- WHAT TO PRODUCE -
From the first line to the last, write out the records exactly.

Records from a dataset:
#####

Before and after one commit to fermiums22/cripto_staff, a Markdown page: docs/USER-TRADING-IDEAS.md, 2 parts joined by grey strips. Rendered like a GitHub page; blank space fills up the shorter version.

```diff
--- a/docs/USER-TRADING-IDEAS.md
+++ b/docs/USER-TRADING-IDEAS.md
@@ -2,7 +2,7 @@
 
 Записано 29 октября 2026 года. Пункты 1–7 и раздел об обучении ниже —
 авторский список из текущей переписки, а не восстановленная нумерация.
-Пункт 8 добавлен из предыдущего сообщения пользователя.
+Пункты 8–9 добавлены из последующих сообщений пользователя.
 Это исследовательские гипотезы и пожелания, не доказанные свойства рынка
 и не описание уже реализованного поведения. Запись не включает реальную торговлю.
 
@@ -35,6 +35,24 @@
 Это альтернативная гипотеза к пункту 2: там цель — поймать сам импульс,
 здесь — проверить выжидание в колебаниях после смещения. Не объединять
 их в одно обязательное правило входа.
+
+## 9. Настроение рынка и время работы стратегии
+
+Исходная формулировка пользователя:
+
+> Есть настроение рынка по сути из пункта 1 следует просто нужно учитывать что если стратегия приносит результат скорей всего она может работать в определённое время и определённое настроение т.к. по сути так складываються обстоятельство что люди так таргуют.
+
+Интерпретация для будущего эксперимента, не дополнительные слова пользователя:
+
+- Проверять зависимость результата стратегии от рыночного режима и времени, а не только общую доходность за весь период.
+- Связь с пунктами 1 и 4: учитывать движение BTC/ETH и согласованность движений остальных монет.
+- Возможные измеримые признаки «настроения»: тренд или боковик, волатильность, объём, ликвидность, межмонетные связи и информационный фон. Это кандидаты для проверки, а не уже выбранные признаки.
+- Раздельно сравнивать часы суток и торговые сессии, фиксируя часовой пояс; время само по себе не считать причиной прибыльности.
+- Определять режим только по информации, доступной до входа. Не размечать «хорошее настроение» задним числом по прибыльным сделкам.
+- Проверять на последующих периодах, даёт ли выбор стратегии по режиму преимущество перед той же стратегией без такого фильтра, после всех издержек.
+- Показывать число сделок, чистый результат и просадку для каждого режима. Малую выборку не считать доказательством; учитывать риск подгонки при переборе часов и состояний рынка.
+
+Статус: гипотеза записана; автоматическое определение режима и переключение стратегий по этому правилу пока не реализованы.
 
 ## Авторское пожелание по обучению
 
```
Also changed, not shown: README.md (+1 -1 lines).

#####

- ANSWER SPACE -
Before and after one commit to fermiums22/cripto_staff, a Markdown page: docs/USER-TRADING-IDEAS.md, 2 parts joined by grey strips. Rendered like a GitHub page; blank space fills up the shorter version.

```diff
--- a/docs/USER-TRADING-IDEAS.md
+++ b/docs/USER-TRADING-IDEAS.md
@@ -2,7 +2,7 @@
 
 Записано 29 октября 2026 года. Пункты 1–7 и раздел об обучении ниже —
 авторский список из текущей переписки, а не восстановленная нумерация.
-Пункт 8 добавлен из предыдущего сообщения пользователя.
+Пункты 8–9 добавлены из последующих сообщений пользователя.
 Это исследовательские гипотезы и пожелания, не доказанные свойства рынка
 и не описание уже реализованного поведения. Запись не включает реальную торговлю.
 
@@ -35,6 +35,24 @@
 Это альтернативная гипотеза к пункту 2: там цель — поймать сам импульс,
 здесь — проверить выжидание в колебаниях после смещения. Не объединять
 их в одно обязательное правило входа.
+
+## 9. Настроение рынка и время работы стратегии
+
+Исходная формулировка пользователя:
+
+> Есть настроение рынка по сути из пункта 1 следует просто нужно учитывать что если стратегия приносит результат скорей всего она может работать в определённое время и определённое настроение т.к. по сути так складываються обстоятельство что люди так таргуют.
+
+Интерпретация для будущего эксперимента, не дополнительные слова пользователя:
+
+- Проверять зависимость результата стратегии от рыночного режима и времени, а не только общую доходность за весь период.
+- Связь с пунктами 1 и 4: учитывать движение BTC/ETH и согласованность движений остальных монет.
+- Возможные измеримые признаки «настроения»: тренд или боковик, волатильность, объём, ликвидность, межмонетные связи и информационный фон. Это кандидаты для проверки, а не уже выбранные признаки.
+- Раздельно сравнивать часы суток и торговые сессии, фиксируя часовой пояс; время само по себе не считать причиной прибыльности.
+- Определять режим только по информации, доступной до входа. Не размечать «хорошее настроение» задним числом по прибыльным сделкам.
+- Проверять на последующих периодах, даёт ли выбор стратегии по режиму преимущество перед той же стратегией без такого фильтра, после всех издержек.
+- Показывать число сделок, чистый результат и просадку для каждого режима. Малую выборку не считать доказательством; учитывать риск подгонки при переборе часов и состояний рынка.
+
+Статус: гипотеза записана; автоматическое определение режима и переключение стратегий по этому правилу пока не реализованы.
 
 ## Авторское пожелание по обучению
 
```
Also changed, not shown: README.md (+1 -1 lines).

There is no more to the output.